When traffic peaks at the US Open Web site (say, during finals matches), the server must have the capacity to juggle hundreds of thousands of requests. But when traffic is low (say, what, 3 AM?) the server has a lot of “white space,” better known as nothing to do.

Until now.

When IBM’s i5 server isn’t serving up scores from the Open, the company has it crunching consumer credit data (albeit, a demo in this case) and “calculating algorithms of proteins in various states at the molecular level to understand how they fold” for something called the Blue Gene Science Program. Suffice to say, the little i5 is hard at work. Shades of the busybody manager at my first restaurant job (“If you don’t have work to do, I’ll find some for you!”)
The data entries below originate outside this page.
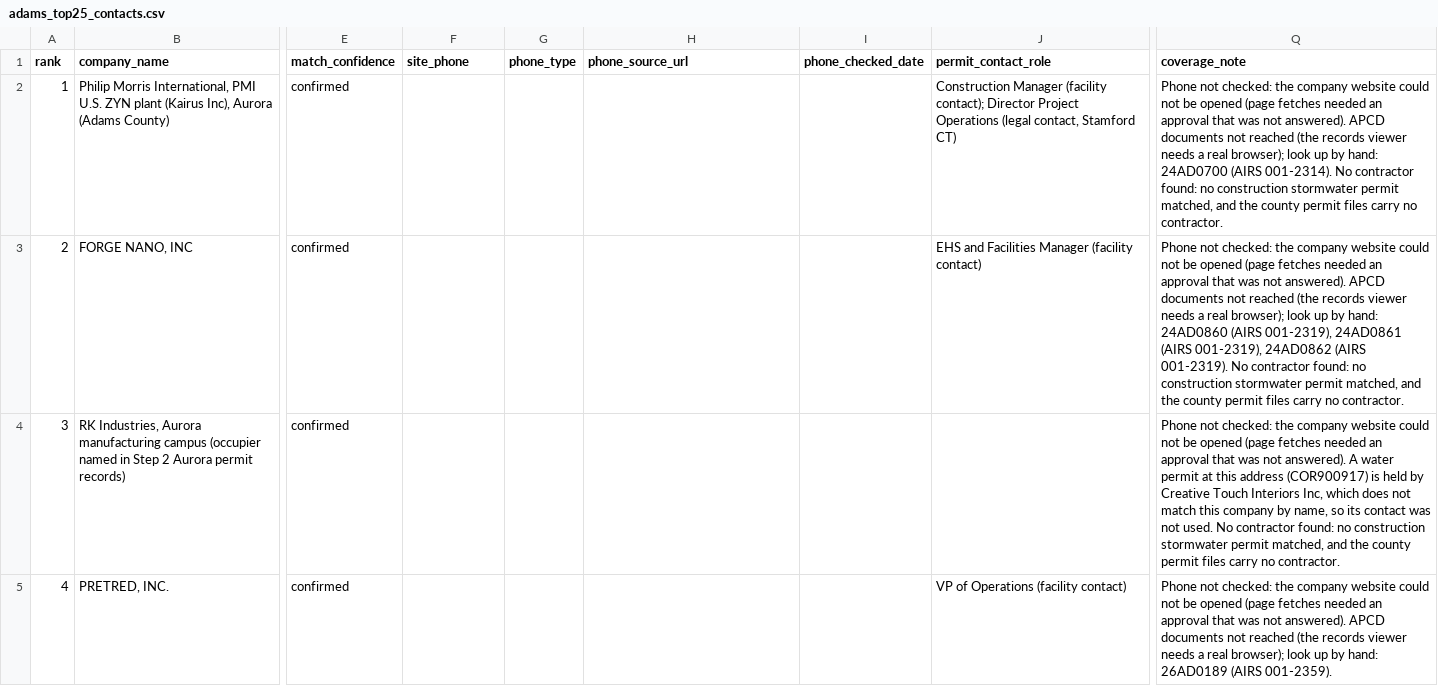
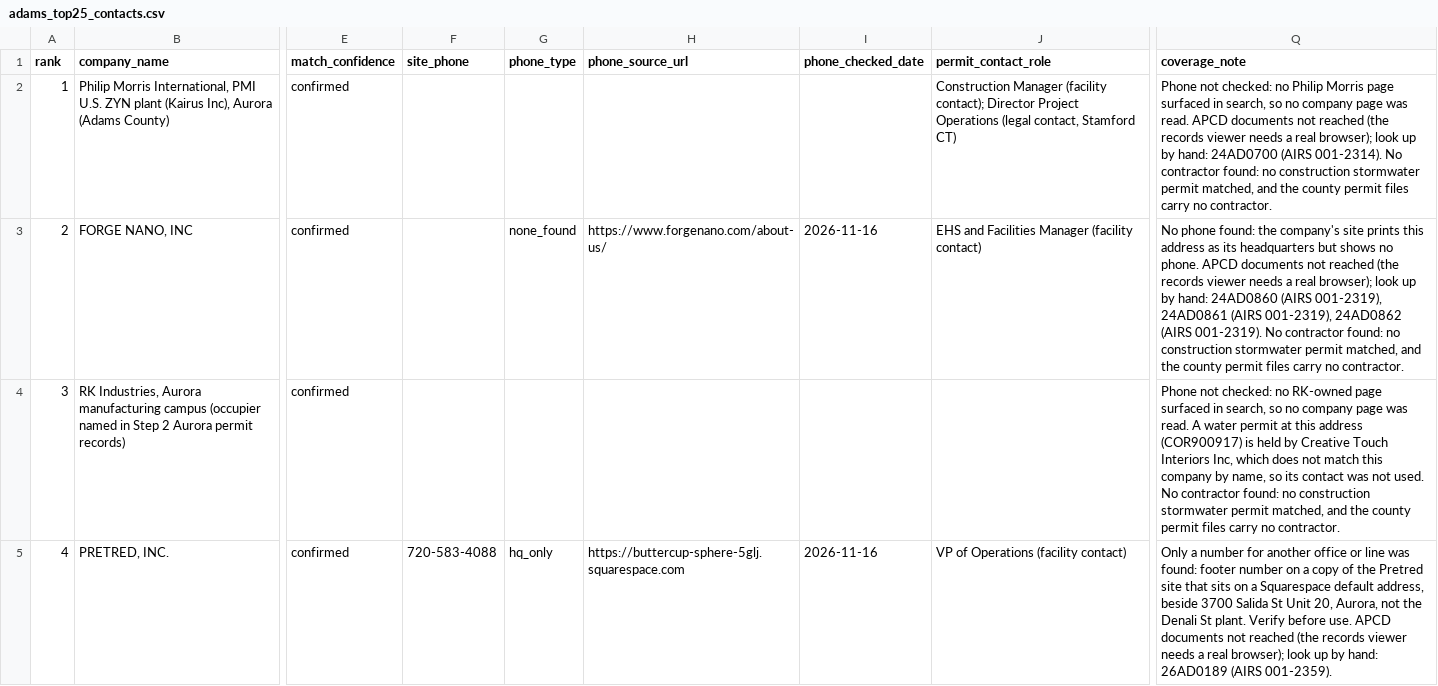
Before and after one commit to 1alaskan/AtlasScraper, a CSV file: step6-contacts/adams_top25_contacts.csv, drawn as a sheet; only a part is shown, gaps mark what is left out; the diff covers the shown part only; the diff names each change by its address in the sheet, - before the commit and + after, or states it on an @@ line.

```diff
--- a/step6-contacts/adams_top25_contacts.csv
+++ b/step6-contacts/adams_top25_contacts.csv
-Q2 (coverage_note): …not checked: the company website could not be opened (page fetches needed an approval that was not answered). APCD documents…
+Q2 (coverage_note): …not checked: no Philip Morris page surfaced in search, so no company page was read. APCD documents…
-G3 (phone_type): (empty)
+G3 (phone_type): none_found
-H3 (phone_source_url): (empty)
+H3 (phone_source_url): https://www.forgenano.com/about-us/
-I3 (phone_checked_date): (empty)
+I3 (phone_checked_date): 2026-11-16
-Q3 (coverage_note): Phone not checked: the company website could not be opened (page fetches needed an approval that was not answered). APCD documents…
+Q3 (coverage_note): No phone found: the company's site prints this address as its headquarters but shows no phone. APCD documents…
-Q4 (coverage_note): …not checked: the company website could not be opened (page fetches needed an approval that was not answered). A water…
+Q4 (coverage_note): …not checked: no RK-owned page surfaced in search, so no company page was read. A water…
-F5 (site_phone): (empty)
+F5 (site_phone): 720-583-4088
-G5 (phone_type): (empty)
+G5 (phone_type): hq_only
-H5 (phone_source_url): (empty)
+H5 (phone_source_url): https://buttercup-sphere-5glj.squarespace.com
-I5 (phone_checked_date): (empty)
+I5 (phone_checked_date): 2026-11-16
-Q5 (coverage_note): Phone not checked: the company website could not be opened (page fetches needed an approval that was not answered). APCD documents…
+Q5 (coverage_note): Only a number for another office or line was found: footer number on a copy of the Pretred site that sits on a Squarespace default address, beside 3700 Salida St Unit 20, Aurora, not the Denali St plant. Verify before use. APCD documents…
```
Also changed, not shown: 53 edited cells elsewhere in this file, step6-contacts/denver_top25_contacts.csv, step6-contacts/weld_top25_contacts.csv, 5 other files.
What other overlooked resources would make good targets for helping to increase productivity and efficiency? A couple years ago, I seem to recall an organization tapping into unused home PCs during the night to borrow processing power (think Seti@Home and similar efforts). Any others come to mind?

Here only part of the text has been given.